* _EXERCISE DESCRIPTION_
Copy each line of the following data that contains "components".

◇ ◇ ◇ ◇

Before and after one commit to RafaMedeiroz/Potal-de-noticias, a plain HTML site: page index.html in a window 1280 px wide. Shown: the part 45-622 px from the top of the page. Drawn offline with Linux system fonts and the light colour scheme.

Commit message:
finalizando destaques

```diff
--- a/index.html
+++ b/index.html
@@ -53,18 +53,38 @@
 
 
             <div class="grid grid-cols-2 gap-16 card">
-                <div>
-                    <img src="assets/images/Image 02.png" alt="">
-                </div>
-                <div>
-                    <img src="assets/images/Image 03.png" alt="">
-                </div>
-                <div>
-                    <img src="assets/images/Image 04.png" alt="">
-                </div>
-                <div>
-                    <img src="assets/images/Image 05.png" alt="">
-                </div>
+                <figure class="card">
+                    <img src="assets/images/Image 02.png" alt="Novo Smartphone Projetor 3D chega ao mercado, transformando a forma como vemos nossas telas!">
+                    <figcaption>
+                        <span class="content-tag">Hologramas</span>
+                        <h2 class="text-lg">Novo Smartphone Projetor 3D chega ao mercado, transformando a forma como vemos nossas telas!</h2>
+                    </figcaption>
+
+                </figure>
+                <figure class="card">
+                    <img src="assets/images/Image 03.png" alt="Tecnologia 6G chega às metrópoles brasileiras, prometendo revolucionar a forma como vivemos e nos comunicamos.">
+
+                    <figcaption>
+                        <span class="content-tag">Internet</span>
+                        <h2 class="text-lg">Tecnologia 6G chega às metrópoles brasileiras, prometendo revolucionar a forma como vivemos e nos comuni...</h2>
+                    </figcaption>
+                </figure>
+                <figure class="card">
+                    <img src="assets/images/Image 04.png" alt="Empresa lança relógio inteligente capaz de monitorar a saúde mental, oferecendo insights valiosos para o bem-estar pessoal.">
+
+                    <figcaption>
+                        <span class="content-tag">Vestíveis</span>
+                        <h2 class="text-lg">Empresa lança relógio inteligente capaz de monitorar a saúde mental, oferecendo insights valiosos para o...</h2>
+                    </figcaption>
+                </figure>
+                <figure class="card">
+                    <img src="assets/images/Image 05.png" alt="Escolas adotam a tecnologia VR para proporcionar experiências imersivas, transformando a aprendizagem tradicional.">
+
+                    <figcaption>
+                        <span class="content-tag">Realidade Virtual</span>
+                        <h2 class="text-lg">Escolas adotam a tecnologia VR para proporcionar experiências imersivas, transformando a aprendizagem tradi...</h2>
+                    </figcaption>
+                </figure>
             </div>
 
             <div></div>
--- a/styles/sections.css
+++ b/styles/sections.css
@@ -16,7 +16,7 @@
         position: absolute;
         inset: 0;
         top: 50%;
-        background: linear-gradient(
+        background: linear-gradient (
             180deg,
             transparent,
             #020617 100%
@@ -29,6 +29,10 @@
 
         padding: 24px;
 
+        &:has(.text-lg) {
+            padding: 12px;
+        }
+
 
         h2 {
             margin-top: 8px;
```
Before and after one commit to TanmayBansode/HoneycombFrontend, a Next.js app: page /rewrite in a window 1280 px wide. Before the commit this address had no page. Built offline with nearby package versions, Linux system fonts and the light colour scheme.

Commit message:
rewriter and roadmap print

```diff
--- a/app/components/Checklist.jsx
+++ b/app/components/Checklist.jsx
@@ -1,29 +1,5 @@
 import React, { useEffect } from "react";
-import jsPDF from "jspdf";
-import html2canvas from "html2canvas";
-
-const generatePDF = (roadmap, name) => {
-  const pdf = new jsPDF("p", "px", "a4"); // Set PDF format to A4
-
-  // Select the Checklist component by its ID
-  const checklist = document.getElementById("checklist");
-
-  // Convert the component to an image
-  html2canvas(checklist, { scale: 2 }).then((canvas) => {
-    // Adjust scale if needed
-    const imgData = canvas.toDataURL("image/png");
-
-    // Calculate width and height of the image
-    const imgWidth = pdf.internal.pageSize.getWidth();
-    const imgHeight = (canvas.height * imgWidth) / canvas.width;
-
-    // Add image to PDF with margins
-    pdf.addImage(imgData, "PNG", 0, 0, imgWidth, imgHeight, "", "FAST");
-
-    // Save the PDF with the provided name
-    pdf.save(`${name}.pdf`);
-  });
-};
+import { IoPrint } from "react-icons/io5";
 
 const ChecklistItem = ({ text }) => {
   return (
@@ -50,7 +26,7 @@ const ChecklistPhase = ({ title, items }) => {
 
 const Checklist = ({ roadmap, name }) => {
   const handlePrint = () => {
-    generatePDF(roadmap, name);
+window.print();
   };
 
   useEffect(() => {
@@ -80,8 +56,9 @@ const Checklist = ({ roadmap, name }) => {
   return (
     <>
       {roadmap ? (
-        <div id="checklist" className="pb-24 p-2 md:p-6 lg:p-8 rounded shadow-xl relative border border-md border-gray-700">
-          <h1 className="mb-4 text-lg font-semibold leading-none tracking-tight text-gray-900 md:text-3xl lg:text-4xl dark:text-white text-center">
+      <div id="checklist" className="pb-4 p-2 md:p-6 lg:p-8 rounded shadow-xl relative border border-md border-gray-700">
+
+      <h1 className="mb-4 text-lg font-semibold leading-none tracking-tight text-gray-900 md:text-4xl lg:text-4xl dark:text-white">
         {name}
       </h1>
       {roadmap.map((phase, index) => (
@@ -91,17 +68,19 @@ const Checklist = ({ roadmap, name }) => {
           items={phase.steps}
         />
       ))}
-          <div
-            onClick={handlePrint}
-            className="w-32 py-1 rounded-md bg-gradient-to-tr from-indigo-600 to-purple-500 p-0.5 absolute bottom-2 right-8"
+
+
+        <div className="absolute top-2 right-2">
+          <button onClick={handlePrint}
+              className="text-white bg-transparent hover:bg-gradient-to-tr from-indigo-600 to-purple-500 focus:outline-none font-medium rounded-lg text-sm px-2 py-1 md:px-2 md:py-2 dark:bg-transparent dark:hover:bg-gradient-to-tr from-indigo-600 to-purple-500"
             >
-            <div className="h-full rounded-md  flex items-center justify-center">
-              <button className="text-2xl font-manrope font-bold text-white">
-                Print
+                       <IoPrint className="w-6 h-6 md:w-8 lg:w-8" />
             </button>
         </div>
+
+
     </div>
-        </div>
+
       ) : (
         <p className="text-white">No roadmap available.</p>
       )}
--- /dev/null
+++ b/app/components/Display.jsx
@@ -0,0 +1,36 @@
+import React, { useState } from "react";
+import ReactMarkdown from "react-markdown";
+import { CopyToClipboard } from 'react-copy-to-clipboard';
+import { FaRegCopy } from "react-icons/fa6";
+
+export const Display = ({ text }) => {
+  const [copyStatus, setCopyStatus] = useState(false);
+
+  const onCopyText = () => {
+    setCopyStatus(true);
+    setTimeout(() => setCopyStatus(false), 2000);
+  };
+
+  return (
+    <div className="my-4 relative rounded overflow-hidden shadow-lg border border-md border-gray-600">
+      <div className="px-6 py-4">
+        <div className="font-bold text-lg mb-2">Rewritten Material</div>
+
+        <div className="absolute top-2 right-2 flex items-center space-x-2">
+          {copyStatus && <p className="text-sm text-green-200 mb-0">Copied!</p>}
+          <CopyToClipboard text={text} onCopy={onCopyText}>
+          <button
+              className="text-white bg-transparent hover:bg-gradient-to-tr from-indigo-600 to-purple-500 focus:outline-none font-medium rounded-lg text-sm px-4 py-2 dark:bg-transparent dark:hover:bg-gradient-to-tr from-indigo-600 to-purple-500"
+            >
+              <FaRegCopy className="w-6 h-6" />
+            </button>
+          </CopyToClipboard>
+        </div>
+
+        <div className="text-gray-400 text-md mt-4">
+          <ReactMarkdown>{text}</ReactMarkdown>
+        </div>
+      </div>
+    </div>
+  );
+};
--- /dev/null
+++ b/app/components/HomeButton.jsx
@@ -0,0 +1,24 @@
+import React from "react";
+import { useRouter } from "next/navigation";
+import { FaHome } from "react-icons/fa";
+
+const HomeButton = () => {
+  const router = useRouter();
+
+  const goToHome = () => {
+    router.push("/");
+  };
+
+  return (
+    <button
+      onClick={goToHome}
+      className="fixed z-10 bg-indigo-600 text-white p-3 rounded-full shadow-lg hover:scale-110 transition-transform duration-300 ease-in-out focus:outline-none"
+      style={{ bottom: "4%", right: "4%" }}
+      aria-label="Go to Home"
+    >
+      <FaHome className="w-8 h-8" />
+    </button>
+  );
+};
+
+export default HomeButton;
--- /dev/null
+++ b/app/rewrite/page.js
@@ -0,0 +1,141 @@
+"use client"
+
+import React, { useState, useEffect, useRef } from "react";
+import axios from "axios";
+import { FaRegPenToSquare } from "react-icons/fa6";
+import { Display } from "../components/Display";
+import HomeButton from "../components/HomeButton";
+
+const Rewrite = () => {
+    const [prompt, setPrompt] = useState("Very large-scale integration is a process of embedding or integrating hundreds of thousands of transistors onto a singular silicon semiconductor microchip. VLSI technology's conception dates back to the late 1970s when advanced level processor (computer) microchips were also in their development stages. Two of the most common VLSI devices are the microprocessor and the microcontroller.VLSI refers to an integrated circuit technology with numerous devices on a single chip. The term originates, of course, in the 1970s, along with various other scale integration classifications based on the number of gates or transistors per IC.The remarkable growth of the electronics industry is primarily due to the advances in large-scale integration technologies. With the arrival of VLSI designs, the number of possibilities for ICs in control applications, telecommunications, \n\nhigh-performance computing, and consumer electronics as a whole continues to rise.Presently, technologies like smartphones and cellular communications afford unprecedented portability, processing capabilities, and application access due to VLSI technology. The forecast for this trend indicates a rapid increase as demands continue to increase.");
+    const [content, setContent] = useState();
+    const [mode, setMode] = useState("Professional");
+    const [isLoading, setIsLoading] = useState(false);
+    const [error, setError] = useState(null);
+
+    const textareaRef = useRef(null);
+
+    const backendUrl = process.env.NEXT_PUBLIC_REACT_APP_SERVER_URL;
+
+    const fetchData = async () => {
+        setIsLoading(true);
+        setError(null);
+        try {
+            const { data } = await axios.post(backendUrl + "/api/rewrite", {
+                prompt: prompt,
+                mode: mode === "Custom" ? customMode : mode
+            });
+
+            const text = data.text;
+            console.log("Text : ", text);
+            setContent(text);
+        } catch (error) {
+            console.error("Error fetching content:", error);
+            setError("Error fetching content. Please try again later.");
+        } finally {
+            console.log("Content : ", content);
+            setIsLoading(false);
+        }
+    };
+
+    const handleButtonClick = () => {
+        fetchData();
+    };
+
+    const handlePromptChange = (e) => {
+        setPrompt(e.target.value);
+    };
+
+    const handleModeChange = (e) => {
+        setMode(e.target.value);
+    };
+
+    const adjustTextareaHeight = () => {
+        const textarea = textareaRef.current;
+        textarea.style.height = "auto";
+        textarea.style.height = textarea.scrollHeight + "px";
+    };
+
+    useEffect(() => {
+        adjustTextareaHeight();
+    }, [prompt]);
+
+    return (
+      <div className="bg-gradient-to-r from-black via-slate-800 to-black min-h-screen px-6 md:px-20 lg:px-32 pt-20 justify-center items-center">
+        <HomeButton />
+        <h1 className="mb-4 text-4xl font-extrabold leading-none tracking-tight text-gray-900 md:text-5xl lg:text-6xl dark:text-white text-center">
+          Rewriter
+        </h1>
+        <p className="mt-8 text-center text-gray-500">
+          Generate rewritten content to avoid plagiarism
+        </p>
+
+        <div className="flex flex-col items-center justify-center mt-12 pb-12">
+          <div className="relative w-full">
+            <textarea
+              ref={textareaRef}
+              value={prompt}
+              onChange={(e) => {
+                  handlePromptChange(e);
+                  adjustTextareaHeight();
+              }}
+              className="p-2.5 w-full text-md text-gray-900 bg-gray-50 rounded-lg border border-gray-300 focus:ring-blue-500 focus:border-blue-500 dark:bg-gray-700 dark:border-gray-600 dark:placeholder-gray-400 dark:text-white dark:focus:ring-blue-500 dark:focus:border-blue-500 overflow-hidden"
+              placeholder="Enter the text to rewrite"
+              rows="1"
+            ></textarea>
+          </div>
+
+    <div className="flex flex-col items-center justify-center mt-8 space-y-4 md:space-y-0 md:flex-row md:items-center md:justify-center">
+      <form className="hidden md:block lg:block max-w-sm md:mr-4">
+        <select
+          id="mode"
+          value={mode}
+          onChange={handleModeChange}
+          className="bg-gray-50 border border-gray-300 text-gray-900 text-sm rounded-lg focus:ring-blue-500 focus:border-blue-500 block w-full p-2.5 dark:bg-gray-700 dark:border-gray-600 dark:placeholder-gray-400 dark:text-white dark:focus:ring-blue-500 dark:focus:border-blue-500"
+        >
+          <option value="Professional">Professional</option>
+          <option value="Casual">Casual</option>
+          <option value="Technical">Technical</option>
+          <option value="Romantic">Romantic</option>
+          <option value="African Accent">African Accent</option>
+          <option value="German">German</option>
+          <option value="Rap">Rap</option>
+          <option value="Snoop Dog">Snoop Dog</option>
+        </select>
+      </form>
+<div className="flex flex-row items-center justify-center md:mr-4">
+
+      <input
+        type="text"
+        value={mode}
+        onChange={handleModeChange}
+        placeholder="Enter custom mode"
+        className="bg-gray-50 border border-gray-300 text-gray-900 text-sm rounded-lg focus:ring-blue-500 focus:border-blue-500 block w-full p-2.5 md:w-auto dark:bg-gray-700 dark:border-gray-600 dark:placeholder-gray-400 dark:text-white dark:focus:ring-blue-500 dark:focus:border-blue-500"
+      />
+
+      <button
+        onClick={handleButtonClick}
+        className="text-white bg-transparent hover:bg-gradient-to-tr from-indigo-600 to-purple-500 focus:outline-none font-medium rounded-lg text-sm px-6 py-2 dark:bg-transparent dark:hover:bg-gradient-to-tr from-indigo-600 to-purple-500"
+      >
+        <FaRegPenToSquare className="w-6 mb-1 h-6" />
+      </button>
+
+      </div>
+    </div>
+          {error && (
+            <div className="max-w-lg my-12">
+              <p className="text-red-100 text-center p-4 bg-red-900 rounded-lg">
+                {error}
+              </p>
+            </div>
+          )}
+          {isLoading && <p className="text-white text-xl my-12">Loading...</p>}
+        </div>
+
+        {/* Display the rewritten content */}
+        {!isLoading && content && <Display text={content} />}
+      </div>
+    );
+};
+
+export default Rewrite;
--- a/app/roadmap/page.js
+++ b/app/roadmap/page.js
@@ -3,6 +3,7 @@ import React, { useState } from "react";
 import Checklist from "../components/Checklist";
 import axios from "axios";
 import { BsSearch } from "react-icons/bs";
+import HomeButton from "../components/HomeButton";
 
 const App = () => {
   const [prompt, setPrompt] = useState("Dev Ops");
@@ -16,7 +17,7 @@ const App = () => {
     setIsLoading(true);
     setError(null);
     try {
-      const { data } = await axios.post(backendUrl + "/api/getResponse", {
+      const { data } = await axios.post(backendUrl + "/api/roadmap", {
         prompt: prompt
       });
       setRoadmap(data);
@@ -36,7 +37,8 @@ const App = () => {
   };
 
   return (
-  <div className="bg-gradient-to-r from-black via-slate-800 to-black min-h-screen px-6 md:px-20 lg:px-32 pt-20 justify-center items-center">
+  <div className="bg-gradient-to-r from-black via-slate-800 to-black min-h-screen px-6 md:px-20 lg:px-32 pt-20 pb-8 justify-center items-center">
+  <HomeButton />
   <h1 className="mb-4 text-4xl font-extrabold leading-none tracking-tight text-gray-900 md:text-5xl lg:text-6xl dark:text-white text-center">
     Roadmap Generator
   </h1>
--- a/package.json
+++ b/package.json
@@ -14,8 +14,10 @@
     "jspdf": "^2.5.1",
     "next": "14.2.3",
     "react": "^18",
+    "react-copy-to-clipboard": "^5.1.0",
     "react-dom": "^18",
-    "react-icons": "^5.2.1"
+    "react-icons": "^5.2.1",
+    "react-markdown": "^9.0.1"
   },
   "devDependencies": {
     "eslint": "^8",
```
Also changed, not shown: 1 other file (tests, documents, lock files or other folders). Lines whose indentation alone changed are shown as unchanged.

◇ ◇ ◇ ◇

* _SOLUTION BELOW_
--- a/app/components/Checklist.jsx
+++ b/app/components/Checklist.jsx
+++ b/app/components/Display.jsx
+++ b/app/components/HomeButton.jsx
+import { Display } from "../components/Display";
+import HomeButton from "../components/HomeButton";
 import Checklist from "../components/Checklist";
+import HomeButton from "../components/HomeButton";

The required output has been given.